George Fawcett Pitts Abbott (1897-1977) was born on 18th September 1897 in Nelson, Lancashire. He attended Whitefield School as a child, and there was for a time a portrait which hung of him which is now missing sadly. On leaving school, Abbott went to work for Schofield & Preston & Co Ltd where he was a warp-dresser. He became a founder member of the Warp Dresser’s Club. He enlisted with the Royal Naval Reserve (Trawler Section) during the First World War, and was awarded the Albert Medal for his actions on 14th September 1917 on Hornsea Island.
On the 14th September 1917, a seaplane collided with a Poulsen mast and remained wedged in it, the pilot (Acting Flight Commander E A De Ville) being knocked unconscious and thrown out of his seat onto one of the wings. At this point, Deckhand Abbott, Ordinary Seaman Richard Knowlton and Seaman Nicholas Rath climbed up the mast for 100 feet, when Rath, making use of the boatswain’s chair, which moves inside of the mast, was hoisted up by men at the foot of the mast to the place, over 300 feet above the ground, where the seaplane was fixed. He then climbed out on the plane, and held the pilot until the arrival of Knowlton and Abbott, who passed the masthead gantline out to him. Having secured De Ville with the gantline Rath, with the help of Knowlton and Abbott, lifted him from the plane to the inside of the mast and lowered him to the ground.
Nicholas Rath was awarded the Albert Medal in Gold on 14th December 1917. At the same time both George Abbott and Richard Knowlton were awarded the Albert Medal in Bronze. He was invested with the AM on 16th February 1918 at Buckingham Palace. After the war, Abbott married Alice Emily Harris and they lived in Railway Street, Nelson. During the inter-war years, the family moved to Coventry, where they had a daughter, Ruth.
During World War II, Abbott and both his wife and daughter worked in a munitions factory in Coventry. After the end of the war, the family moved to Northfleet, Kent where George opened a fish and chip shop. In 1961, the family returned to Nelson where George ran a grocery business fo about 5 years before he retired. In retirement, he enjoyed a bet on the horses, walking and a pint of Guinness. In 1971, following the change in the Royal Warrant, the opportunity to exchange Albert and Edward Medals was given. George declined the chance to exchange.
George died on 10th June 1977 in hospital in Higham, Lancashire. He was cremated at Burnley Crematorium, and his ashes were scattered in Downham Churchyard. George’s medals including AM, British War Medal 1914-20, Victory Medal 1914-19 and the Queen Elizabeth II Silver Jubilee Medal 1977 were given away by his daughter Ruth to a friend and their location is now not known.

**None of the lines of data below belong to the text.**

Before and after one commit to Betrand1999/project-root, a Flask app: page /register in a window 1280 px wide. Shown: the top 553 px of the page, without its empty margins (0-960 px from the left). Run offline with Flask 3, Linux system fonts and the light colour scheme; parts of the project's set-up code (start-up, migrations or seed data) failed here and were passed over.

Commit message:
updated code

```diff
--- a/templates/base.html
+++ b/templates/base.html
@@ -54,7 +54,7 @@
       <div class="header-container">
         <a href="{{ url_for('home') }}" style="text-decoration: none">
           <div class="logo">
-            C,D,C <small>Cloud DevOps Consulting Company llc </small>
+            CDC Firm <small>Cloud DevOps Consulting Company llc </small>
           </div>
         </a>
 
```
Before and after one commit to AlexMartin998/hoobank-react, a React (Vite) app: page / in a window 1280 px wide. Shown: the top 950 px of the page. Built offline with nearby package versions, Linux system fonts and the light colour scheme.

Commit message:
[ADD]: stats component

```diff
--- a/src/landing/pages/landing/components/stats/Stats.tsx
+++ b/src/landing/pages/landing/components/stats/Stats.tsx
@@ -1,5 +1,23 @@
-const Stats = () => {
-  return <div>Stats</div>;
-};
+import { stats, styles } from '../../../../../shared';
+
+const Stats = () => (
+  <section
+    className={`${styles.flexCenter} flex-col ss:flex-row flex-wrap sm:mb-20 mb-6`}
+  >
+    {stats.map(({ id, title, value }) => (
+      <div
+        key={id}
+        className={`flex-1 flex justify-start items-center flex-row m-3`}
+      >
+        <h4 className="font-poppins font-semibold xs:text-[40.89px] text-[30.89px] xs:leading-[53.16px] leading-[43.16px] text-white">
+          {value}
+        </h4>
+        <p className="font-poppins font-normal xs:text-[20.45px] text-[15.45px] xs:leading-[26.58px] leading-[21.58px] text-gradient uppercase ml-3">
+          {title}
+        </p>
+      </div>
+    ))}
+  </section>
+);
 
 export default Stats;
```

LOCATION OF MEDAL: UNKNOWN (DAUGHTER GAVE IT TO FRIEND AND ITS DISAPPEARED)
BURIAL PLACE: DOWNHAM CHURCHYARD, DOWNHAM, LANCASHIRE (ASHES SCATTERED)